A couple of weeks ago I had the privilege of hearing my friend, Ed Gilbreath, speak on the subject of his latest book, Reconciliation Blues. If you ever have an opportunity to hear Ed speak, go. You won’t be disappointed.
One of the things that struck me were Ed’s remarks about “representing” black people. If he’s the only minority person in the room and a racial issue comes up that nobody else notices, he feels a burden of responsibility to speak up. I can only imagine how exhausting this role must feel at times. A part of me wants to tell my friend, “Just be you and don’t carry around this burden to be Everybody; to always represent the minority point of view is just too hard—just be Ed.”
I cannot relate to this burden because I’m not required to carry it. I’m white.

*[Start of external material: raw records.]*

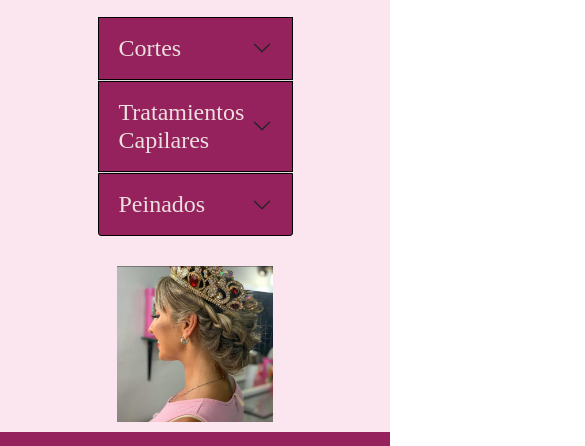
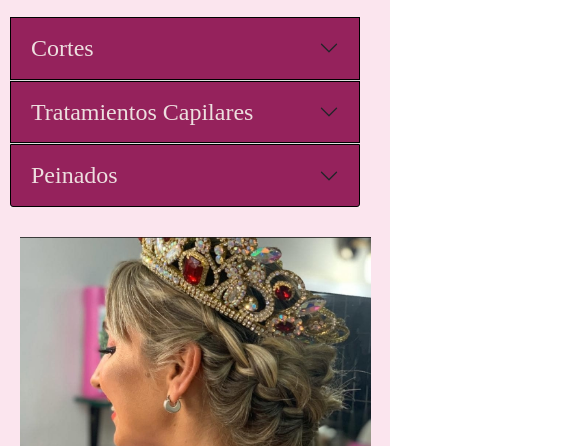
Before and after one commit to celinazitterckoff/PF_Zitterckoff, a website: page pages/servicios.html in a window 390 px wide. Shown: the part 398-844 px from the top of the page, 585 px wide, since content can reach past the window. Drawn offline with nearby package versions, Linux system fonts and the light colour scheme.

Commit message:
arregle el acordion y la imagen de la seccion servicios

```diff
--- a/pages/servicios.html
+++ b/pages/servicios.html
@@ -57,7 +57,7 @@
         <main class="main">
             <section>
                 <div class="tituloPrincipal">
-                    <h1 class="contenedorH1">Corte, color y mucho más: Descubre nuestros servicios de peluquería</h1>
+                    <h1 class="contenedorH1">Corte, color y mucho más: Descubre nuestros servicios</h1>
                 </div>
             </section>
             </section>
--- a/scss/_mainServicios.scss
+++ b/scss/_mainServicios.scss
@@ -67,11 +67,11 @@
             }
             }
             .contenedorSer{
-                width: $ancho;
+                width: 700px;
                 height: 100%;
-                margin: 20px auto;
+                margin-left: 10px;
                 display: flex;
-                justify-content: center;
+                justify-content: left;
             }
             .accordion-button{
                 background-color: $colorPrincipal;
@@ -90,7 +90,7 @@
                 display: flex;
                 justify-content: center;
                 .imgSer{
-                width:40%;
+                width:90%;
                 margin: 10px;
                 }
             }
```
Also changed, not shown: css/estilos.css, 1 other file.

If I’m at the park and my kids misbehave, nobody looks at me and says, “Look at that white woman who can’t control her kids,” and walks away thinking, “those white people. Can’t they get it together?”
White privilege, —the ability to go about the day, the week, even the year without once considering matters of race—is something many of us white folks remain blissfully unaware of. That’s part of the problem. We don't even realize that some of the privileges we enjoy are related to the fact that we're white. We judge and criticize without ever once stopping to consider that maybe our opportunities in life were different from the start. And when we stay blissfully unaware of racial issues, things just slip by. Like the dreadful VBS curriculum, Rickshaw Rally, and this skit, by Youth Specialties (who issued a public apology for the material and immediately pulled it).
We don’t think we’re racist. Really, we’re not. And yet this stuff keeps happening. (And when I say, “we,” I’m speaking collectively for all white people. It’s time we started taking responsibility for OUR own.)
So what’s the solution? In the church, what is the antidote to white privilege? I realize this is a big topic, and I fear I've grossly oversimplified the issue, but I'm interested in what others think on this topic.